- **Edit difference data**:

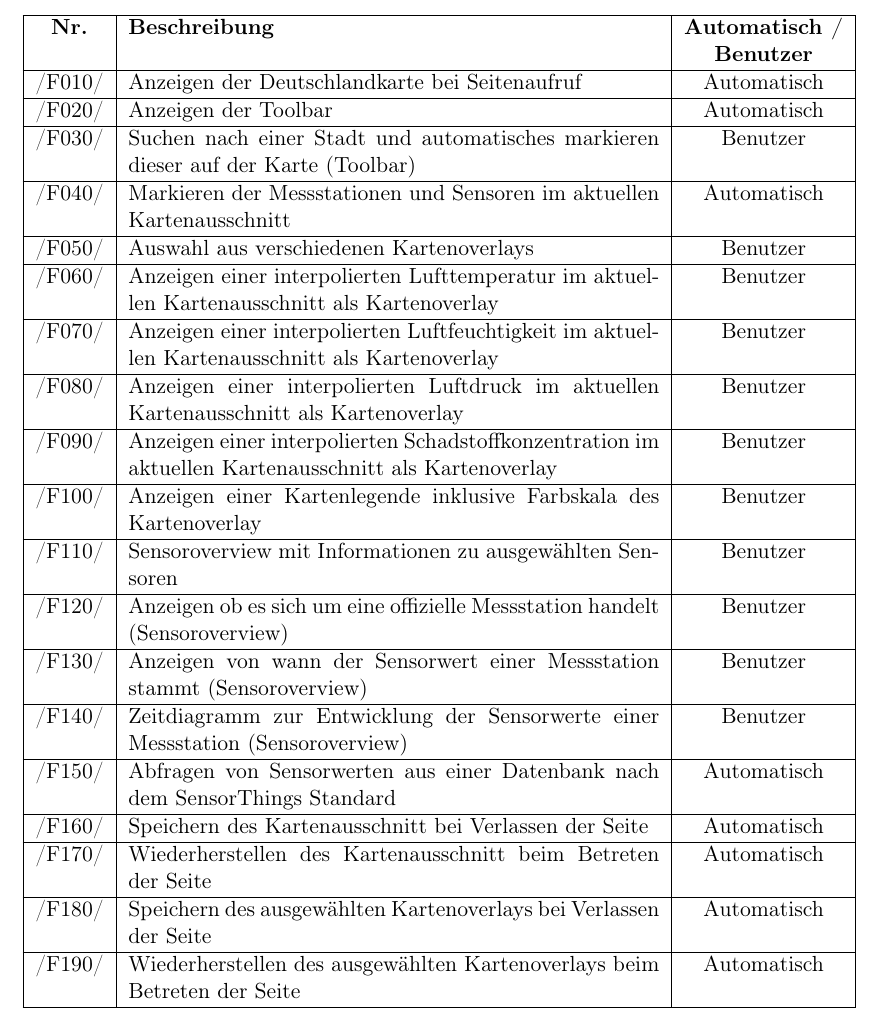
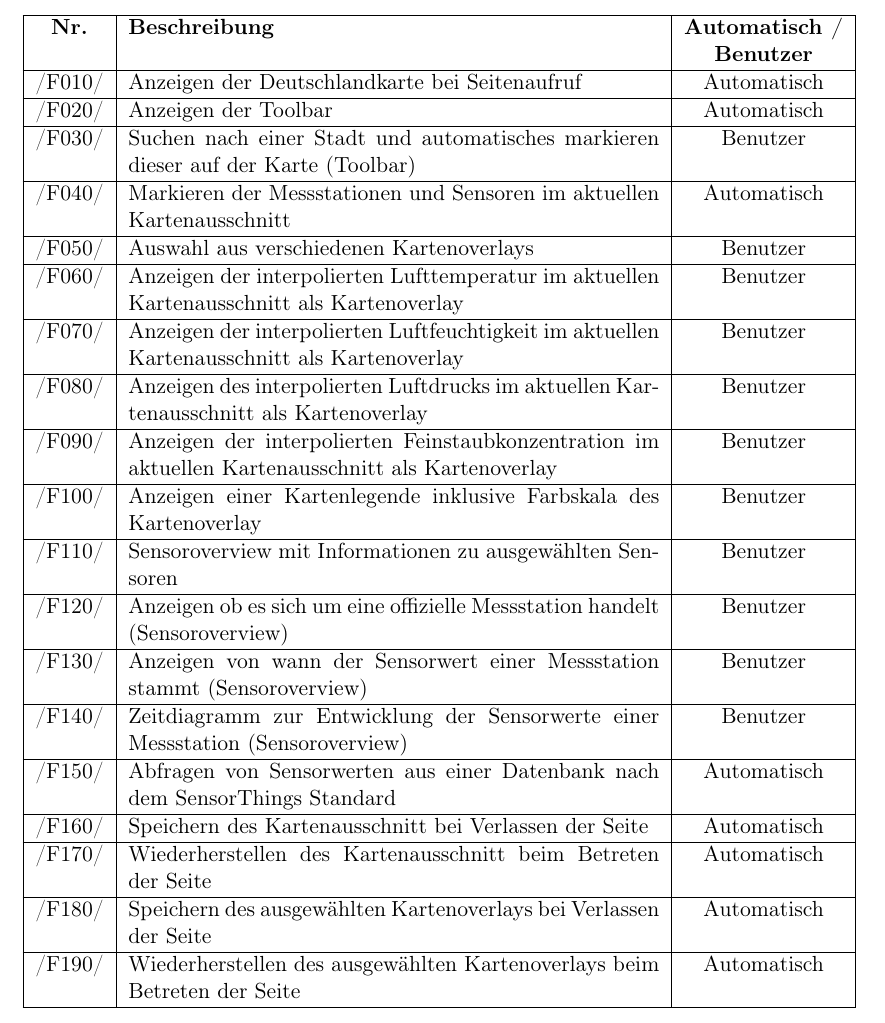
Before and after one commit to ys3d/PSE2020-Luftqualitaetsdaten-Pflichtenheft, a LaTeX document (scopeStatement.tex, which reads topics/functionality.tex): part of page 4 of 6, cut so that both start at the same text. Compiled offline with pdfLaTeX.

Commit message:
Fix grammatical mistake and remove tab

```diff
--- a/topics/functionality.tex
+++ b/topics/functionality.tex
@@ -19,13 +19,13 @@
         \hline
         /F050/ & Auswahl aus verschiedenen Kartenoverlays & Benutzer \\
         \hline
-        /F060/ & Anzeigen einer interpolierten Lufttemperatur im aktuellen Kartenausschnitt als Kartenoverlay & Benutzer \\
+        /F060/ & Anzeigen der interpolierten Lufttemperatur im aktuellen Kartenausschnitt als Kartenoverlay & Benutzer \\
         \hline
-        /F070/ & Anzeigen einer interpolierten Luftfeuchtigkeit im aktuellen Kartenausschnitt als Kartenoverlay & Benutzer \\
+        /F070/ & Anzeigen der interpolierten Luftfeuchtigkeit im aktuellen Kartenausschnitt als Kartenoverlay & Benutzer \\
         \hline
-        /F080/ & Anzeigen einer interpolierten Luftdruck im aktuellen Kartenausschnitt als Kartenoverlay & Benutzer \\
+        /F080/ & Anzeigen des interpolierten Luftdrucks im aktuellen Kartenausschnitt als Kartenoverlay & Benutzer \\
         \hline
-        /F090/ & Anzeigen einer interpolierten Schadstoffkonzentration im aktuellen Kartenausschnitt als Kartenoverlay & Benutzer \\
+        /F090/ & Anzeigen der interpolierten Feinstaubkonzentration im aktuellen Kartenausschnitt als Kartenoverlay & Benutzer \\
         \hline
         /F100/ & Anzeigen einer Kartenlegende inklusive Farbskala des Kartenoverlay & Benutzer \\
         \hline
```
Also changed, not shown: scopeStatement.tex (+1 -1 lines).
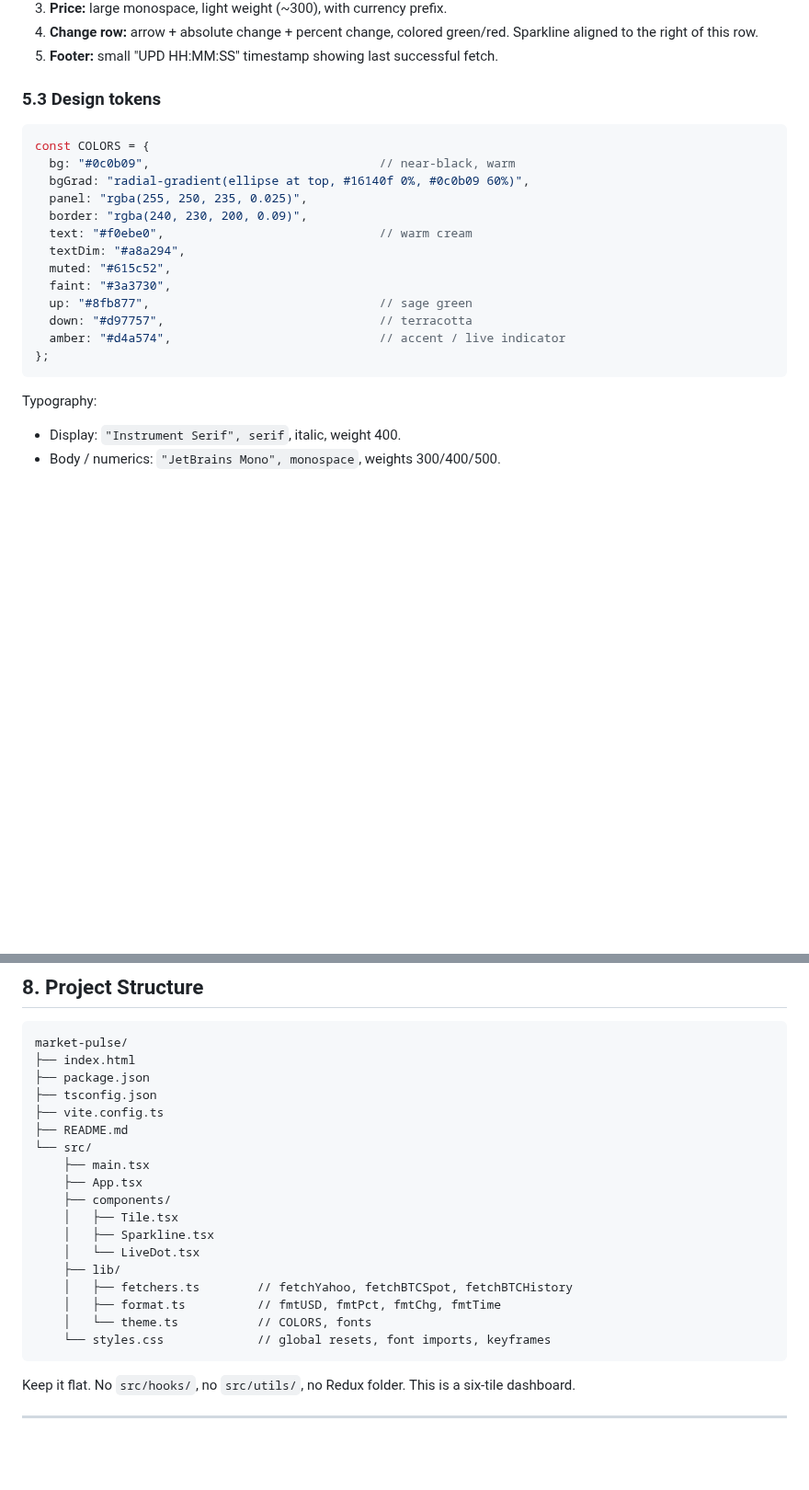
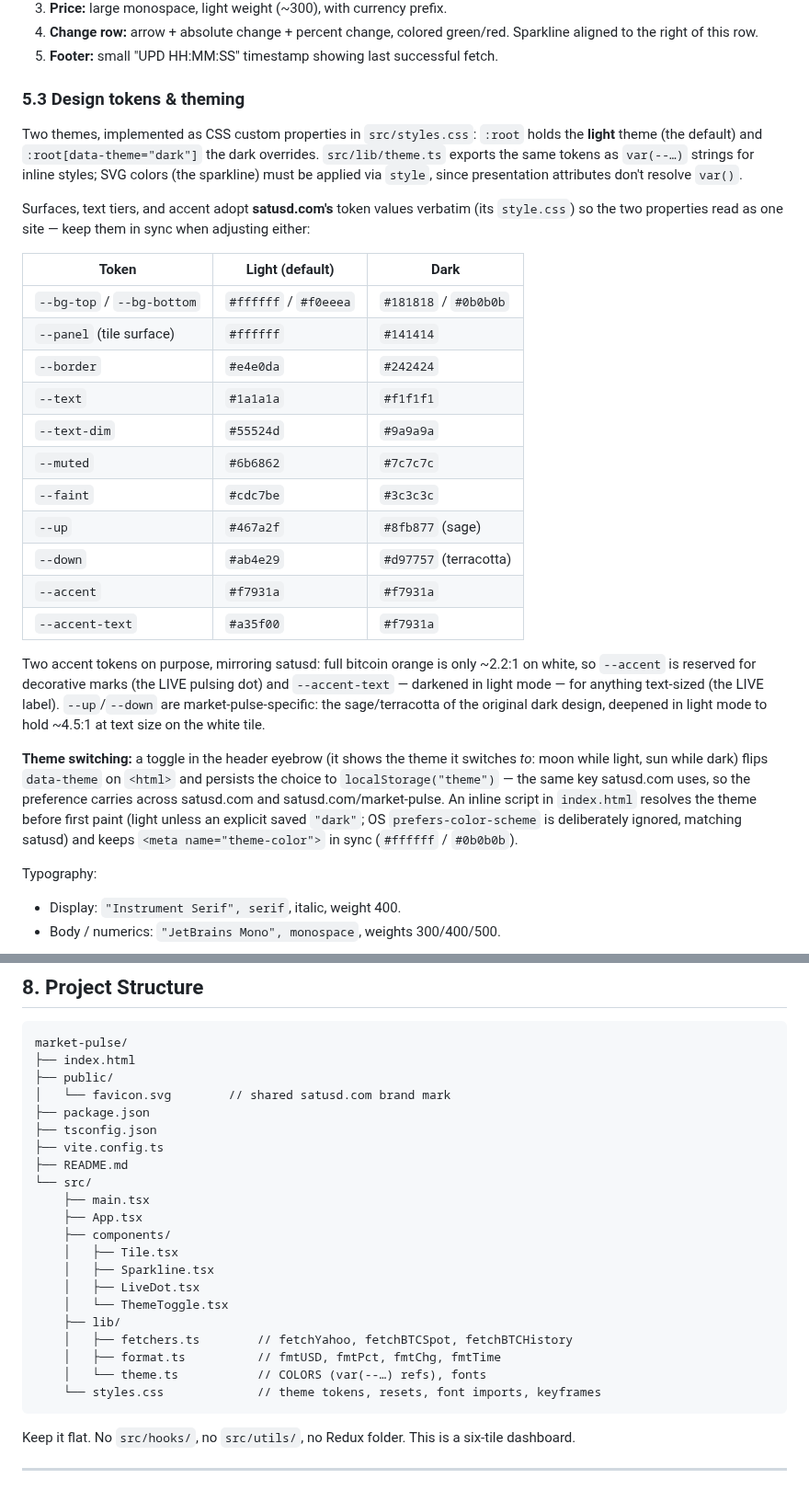
Before and after one commit to saubyk/market-pulse, a Markdown page: SPEC.md, 2 parts joined by grey strips. Shown at 92% size. Rendered like a GitHub page; blank space fills up the shorter version.

````diff
--- a/SPEC.md
+++ b/SPEC.md
@@ -208,23 +208,29 @@ Initial load: fire all fetches in parallel on mount. Don't await anything before
 4. **Change row:** arrow + absolute change + percent change, colored green/red. Sparkline aligned to the right of this row.
 5. **Footer:** small "UPD HH:MM:SS" timestamp showing last successful fetch.
 
-### 5.3 Design tokens
+### 5.3 Design tokens & theming
 
-```ts
-const COLORS = {
-  bg: "#0c0b09",                                // near-black, warm
-  bgGrad: "radial-gradient(ellipse at top, #16140f 0%, #0c0b09 60%)",
-  panel: "rgba(255, 250, 235, 0.025)",
-  border: "rgba(240, 230, 200, 0.09)",
-  text: "#f0ebe0",                              // warm cream
-  textDim: "#a8a294",
-  muted: "#615c52",
-  faint: "#3a3730",
-  up: "#8fb877",                                // sage green
-  down: "#d97757",                              // terracotta
-  amber: "#d4a574",                             // accent / live indicator
-};
-```
+Two themes, implemented as CSS custom properties in `src/styles.css`: `:root` holds the **light** theme (the default) and `:root[data-theme="dark"]` the dark overrides. `src/lib/theme.ts` exports the same tokens as `var(--…)` strings for inline styles; SVG colors (the sparkline) must be applied via `style`, since presentation attributes don't resolve `var()`.
+
+Surfaces, text tiers, and accent adopt **satusd.com's** token values verbatim (its `style.css`) so the two properties read as one site — keep them in sync when adjusting either:
+
+| Token | Light (default) | Dark |
+|---|---|---|
+| `--bg-top` / `--bg-bottom` | `#ffffff` / `#f0eeea` | `#181818` / `#0b0b0b` |
+| `--panel` (tile surface) | `#ffffff` | `#141414` |
+| `--border` | `#e4e0da` | `#242424` |
+| `--text` | `#1a1a1a` | `#f1f1f1` |
+| `--text-dim` | `#55524d` | `#9a9a9a` |
+| `--muted` | `#6b6862` | `#7c7c7c` |
+| `--faint` | `#cdc7be` | `#3c3c3c` |
+| `--up` | `#467a2f` | `#8fb877` (sage) |
+| `--down` | `#ab4e29` | `#d97757` (terracotta) |
+| `--accent` | `#f7931a` | `#f7931a` |
+| `--accent-text` | `#a35f00` | `#f7931a` |
+
+Two accent tokens on purpose, mirroring satusd: full bitcoin orange is only ~2.2:1 on white, so `--accent` is reserved for decorative marks (the LIVE pulsing dot) and `--accent-text` — darkened in light mode — for anything text-sized (the LIVE label). `--up`/`--down` are market-pulse-specific: the sage/terracotta of the original dark design, deepened in light mode to hold ~4.5:1 at text size on the white tile.
+
+**Theme switching:** a toggle in the header eyebrow (it shows the theme it switches *to*: moon while light, sun while dark) flips `data-theme` on `<html>` and persists the choice to `localStorage("theme")` — the same key satusd.com uses, so the preference carries across satusd.com and satusd.com/market-pulse. An inline script in `index.html` resolves the theme before first paint (light unless an explicit saved `"dark"`; OS `prefers-color-scheme` is deliberately ignored, matching satusd) and keeps `<meta name="theme-color">` in sync (`#ffffff` / `#0b0b0b`).
 
 Typography:
 - Display: `"Instrument Serif", serif`, italic, weight 400.
@@ -294,6 +300,8 @@ Within a tick the fetcher rotates proxies and retries once; across ticks the 5-m
 ```
 market-pulse/
 ├── index.html
+├── public/
+│   └── favicon.svg        // shared satusd.com brand mark
 ├── package.json
 ├── tsconfig.json
 ├── vite.config.ts
@@ -304,12 +312,13 @@ market-pulse/
     ├── components/
     │   ├── Tile.tsx
     │   ├── Sparkline.tsx
-    │   └── LiveDot.tsx
+    │   ├── LiveDot.tsx
+    │   └── ThemeToggle.tsx
     ├── lib/
     │   ├── fetchers.ts        // fetchYahoo, fetchBTCSpot, fetchBTCHistory
     │   ├── format.ts          // fmtUSD, fmtPct, fmtChg, fmtTime
-    │   └── theme.ts           // COLORS, fonts
-    └── styles.css             // global resets, font imports, keyframes
+    │   └── theme.ts           // COLORS (var(--…) refs), fonts
+    └── styles.css             // theme tokens, resets, font imports, keyframes
 ```
 
 Keep it flat. No `src/hooks/`, no `src/utils/`, no Redux folder. This is a six-tile dashboard.
````
Also changed, not shown: other parts of SPEC.md (+1 -1 lines), README.md (+5 -1 lines), docs/screenshot.png, 9 other files.
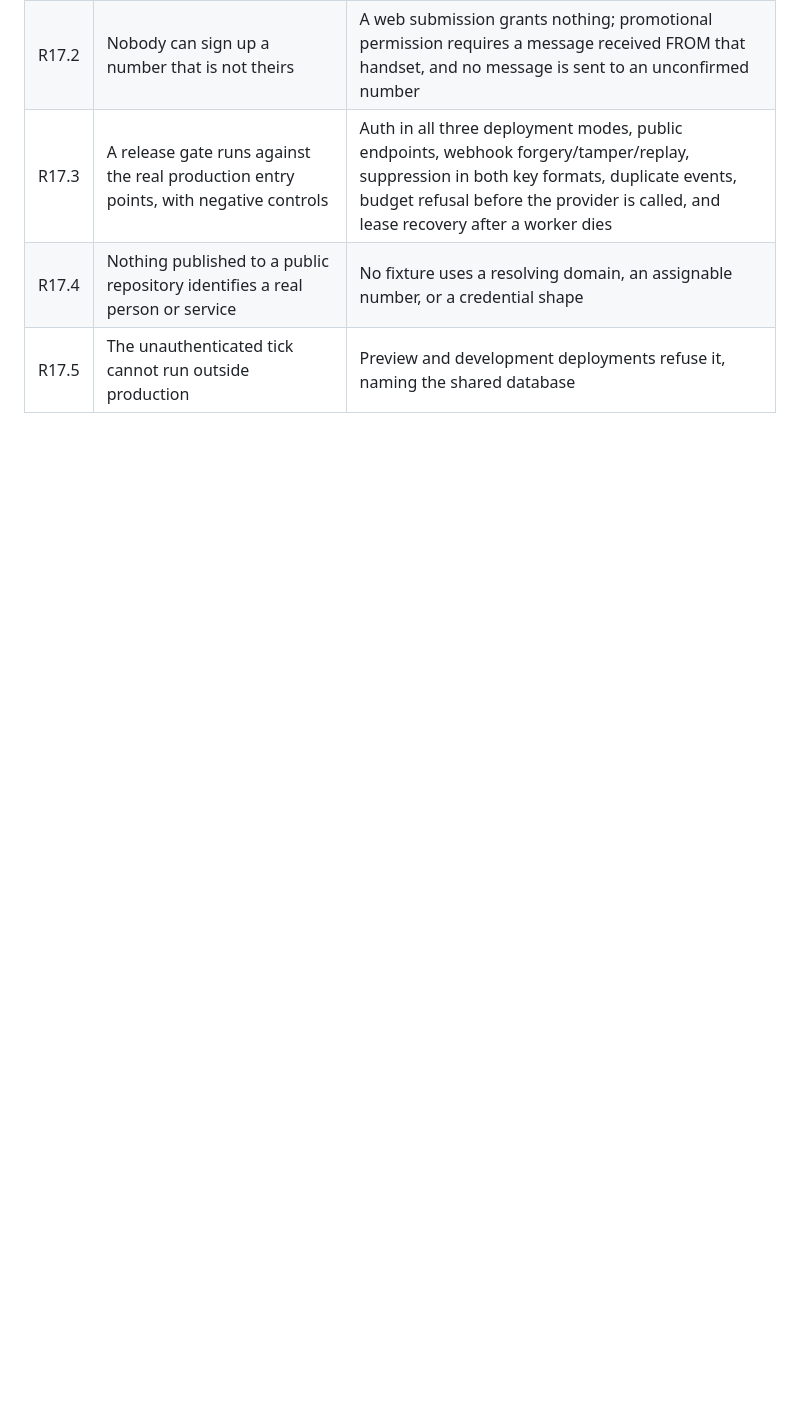
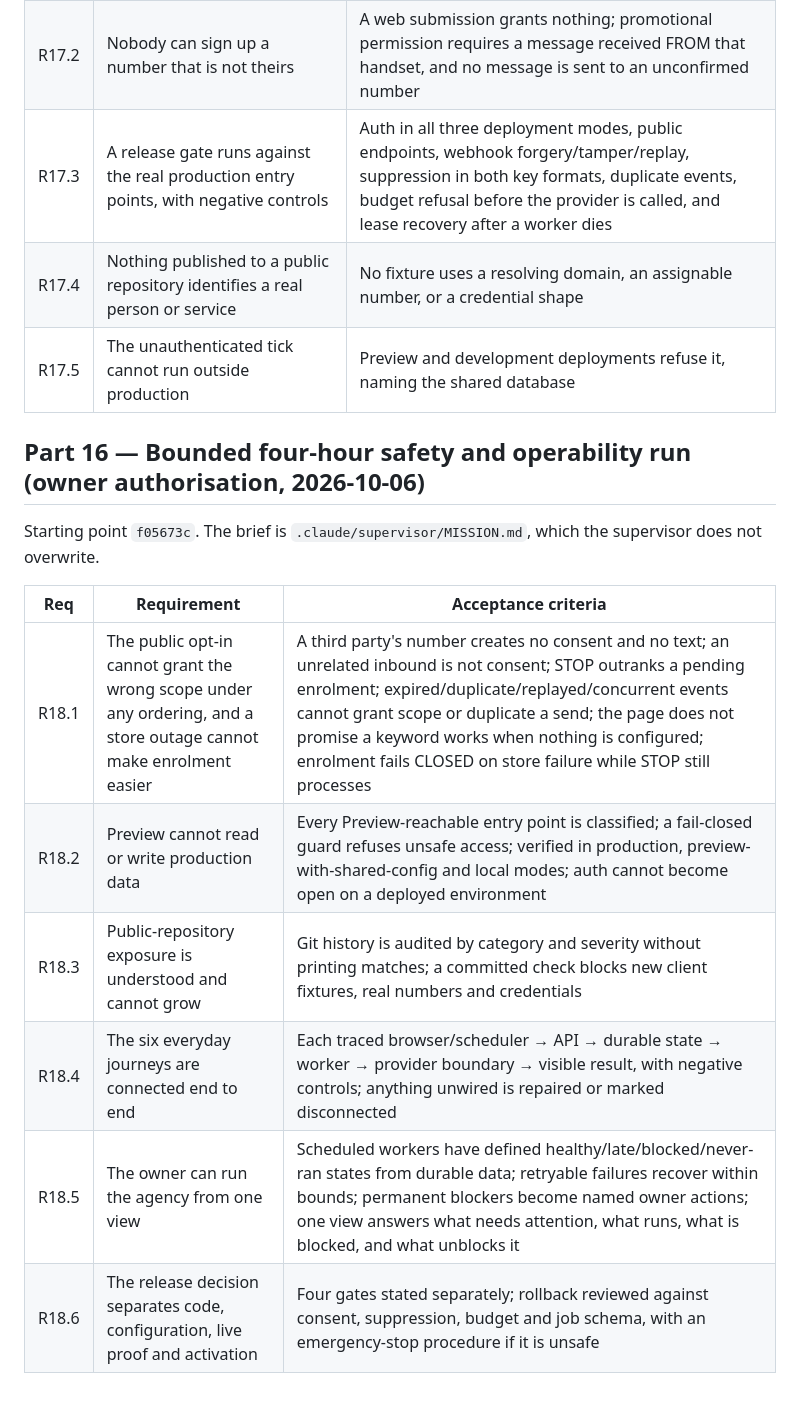
Before and after one commit to Mondoesanai/AGENCY-DASHBOARD, a Markdown page: PROJECT_SPEC.md, the part around the change. Rendered like a GitHub page; blank space fills up the shorter version.

```diff
--- a/PROJECT_SPEC.md
+++ b/PROJECT_SPEC.md
@@ -320,3 +320,17 @@ for itself, and one person cannot give permission on another's behalf.
 | R17.3 | A release gate runs against the real production entry points, with negative controls | Auth in all three deployment modes, public endpoints, webhook forgery/tamper/replay, suppression in both key formats, duplicate events, budget refusal before the provider is called, and lease recovery after a worker dies |
 | R17.4 | Nothing published to a public repository identifies a real person or service | No fixture uses a resolving domain, an assignable number, or a credential shape |
 | R17.5 | The unauthenticated tick cannot run outside production | Preview and development deployments refuse it, naming the shared database |
+
+## Part 16 — Bounded four-hour safety and operability run (owner authorisation, 2026-10-06)
+
+Starting point `f05673c`. The brief is `.claude/supervisor/MISSION.md`, which the
+supervisor does not overwrite.
+
+| Req | Requirement | Acceptance criteria |
+|---|---|---|
+| R18.1 | The public opt-in cannot grant the wrong scope under any ordering, and a store outage cannot make enrolment easier | A third party's number creates no consent and no text; an unrelated inbound is not consent; STOP outranks a pending enrolment; expired/duplicate/replayed/concurrent events cannot grant scope or duplicate a send; the page does not promise a keyword works when nothing is configured; enrolment fails CLOSED on store failure while STOP still processes |
+| R18.2 | Preview cannot read or write production data | Every Preview-reachable entry point is classified; a fail-closed guard refuses unsafe access; verified in production, preview-with-shared-config and local modes; auth cannot become open on a deployed environment |
+| R18.3 | Public-repository exposure is understood and cannot grow | Git history is audited by category and severity without printing matches; a committed check blocks new client fixtures, real numbers and credentials |
+| R18.4 | The six everyday journeys are connected end to end | Each traced browser/scheduler → API → durable state → worker → provider boundary → visible result, with negative controls; anything unwired is repaired or marked disconnected |
+| R18.5 | The owner can run the agency from one view | Scheduled workers have defined healthy/late/blocked/never-ran states from durable data; retryable failures recover within bounds; permanent blockers become named owner actions; one view answers what needs attention, what runs, what is blocked, and what unblocks it |
+| R18.6 | The release decision separates code, configuration, live proof and activation | Four gates stated separately; rollback reviewed against consent, suppression, budget and job schema, with an emergency-stop procedure if it is unsafe |
```
Also changed, not shown: BUILD_PLAN.md (+17 -1 lines).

- **TASK TO COMPLETE**: Copy every line from the records above that contains the string "Lufttemperatur".

- **SOLUTION TO THIS PROBLEM**:
-        /F060/ & Anzeigen einer interpolierten Lufttemperatur im aktuellen Kartenausschnitt als Kartenoverlay & Benutzer \\
+        /F060/ & Anzeigen der interpolierten Lufttemperatur im aktuellen Kartenausschnitt als Kartenoverlay & Benutzer \\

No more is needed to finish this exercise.